If Puglia is Italy’s best food region, then the Salento (the area south of Brindisi) is home to its most distinctive, diverse and delicious local cuisine. For the second year in a row Italians named the Salento as their favourite travel destination in their own country. With good reason. It has the sights, the sea, and, of course, la cucina!
With so many great options to choose from, knowing where to eat can seem overwhelming. The good news is that it’s almost all fantastic. But for the very best of the best, a little insider information can be invaluable…
Ciceri e Tria
Try it at: Alle Due Corti, Lecce

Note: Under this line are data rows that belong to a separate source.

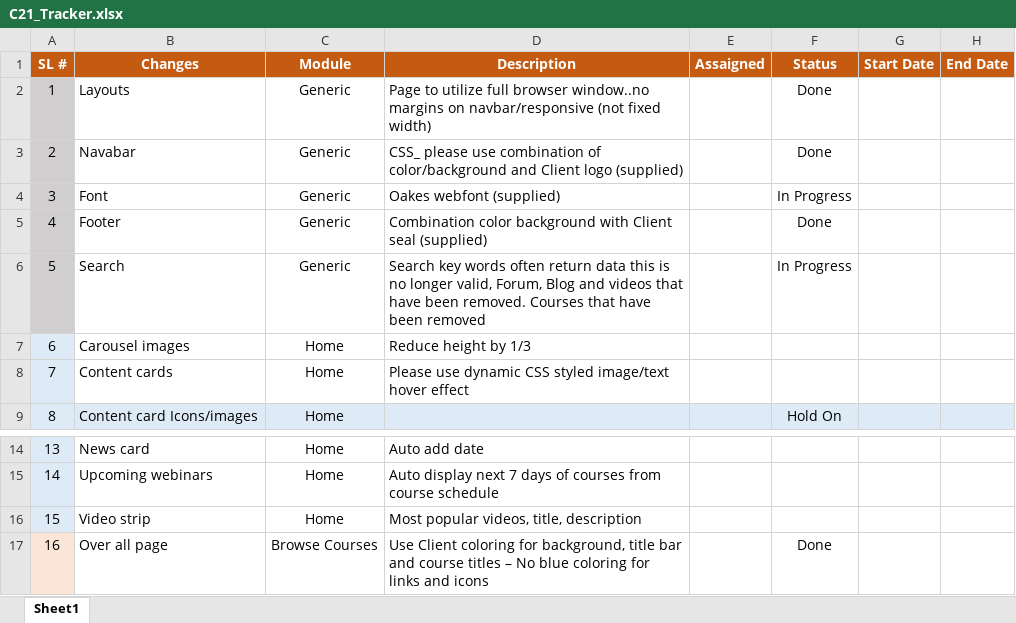
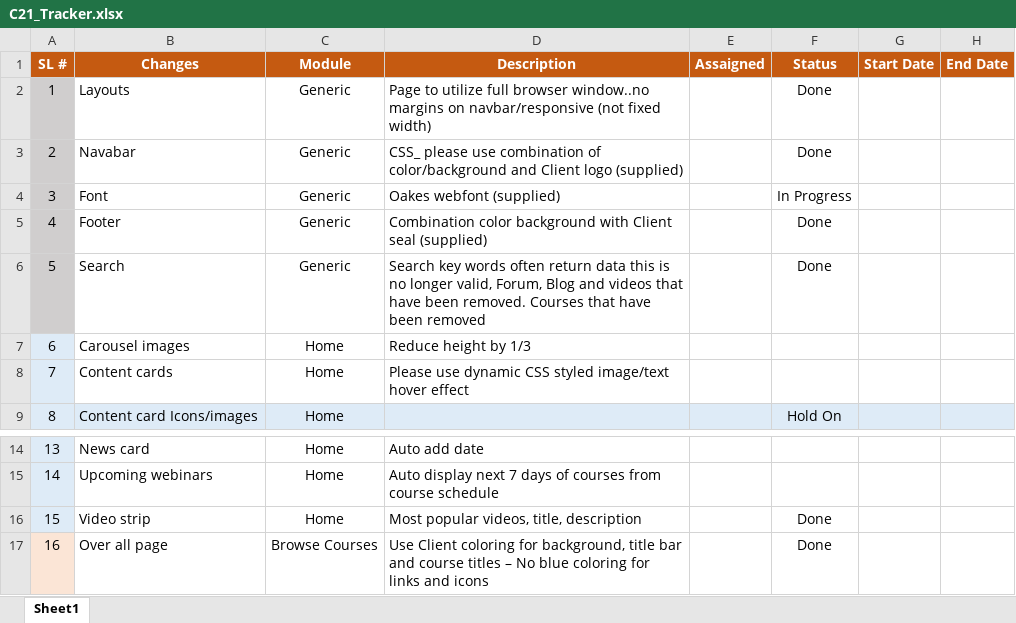
Before and after one commit to pankajgitrepo/mydoct, an Excel workbook: C21_Tracker.xlsx, sheet Sheet1, drawn as a sheet; only a part is shown, gaps mark what is left out; values as stored, in another font and other column widths than the file's, no borders; the diff names each change by its address in the sheet, - before the commit and + after, or states it on an @@ line.

```diff
--- a/C21_Tracker.xlsx (sheet Sheet1)
+++ b/C21_Tracker.xlsx (sheet Sheet1)
-F6 (Status): In Progress
+F6 (Status): Done
-F16 (Status): (empty)
+F16 (Status): Done
```
Also changed, not shown: 6 other files.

Every region of Italy has its ‘you’ve gotta try this’ dish that you can’t find anywhere else, and in Salento that dish is Ciceri e Tria, a seemingly simple combination of chickpeas and pasta, half boiled, half fried. The skill is in the frying and the seasoning, which is where Rosalba De Carlo and her family have turned this bowl of heaven into an art form. Don’t expect formal dining at Alle Due Corti. This is traditional Cucina Salentina, served in generous portions in a relaxed, rustic setting. Book ahead. This place gets busy.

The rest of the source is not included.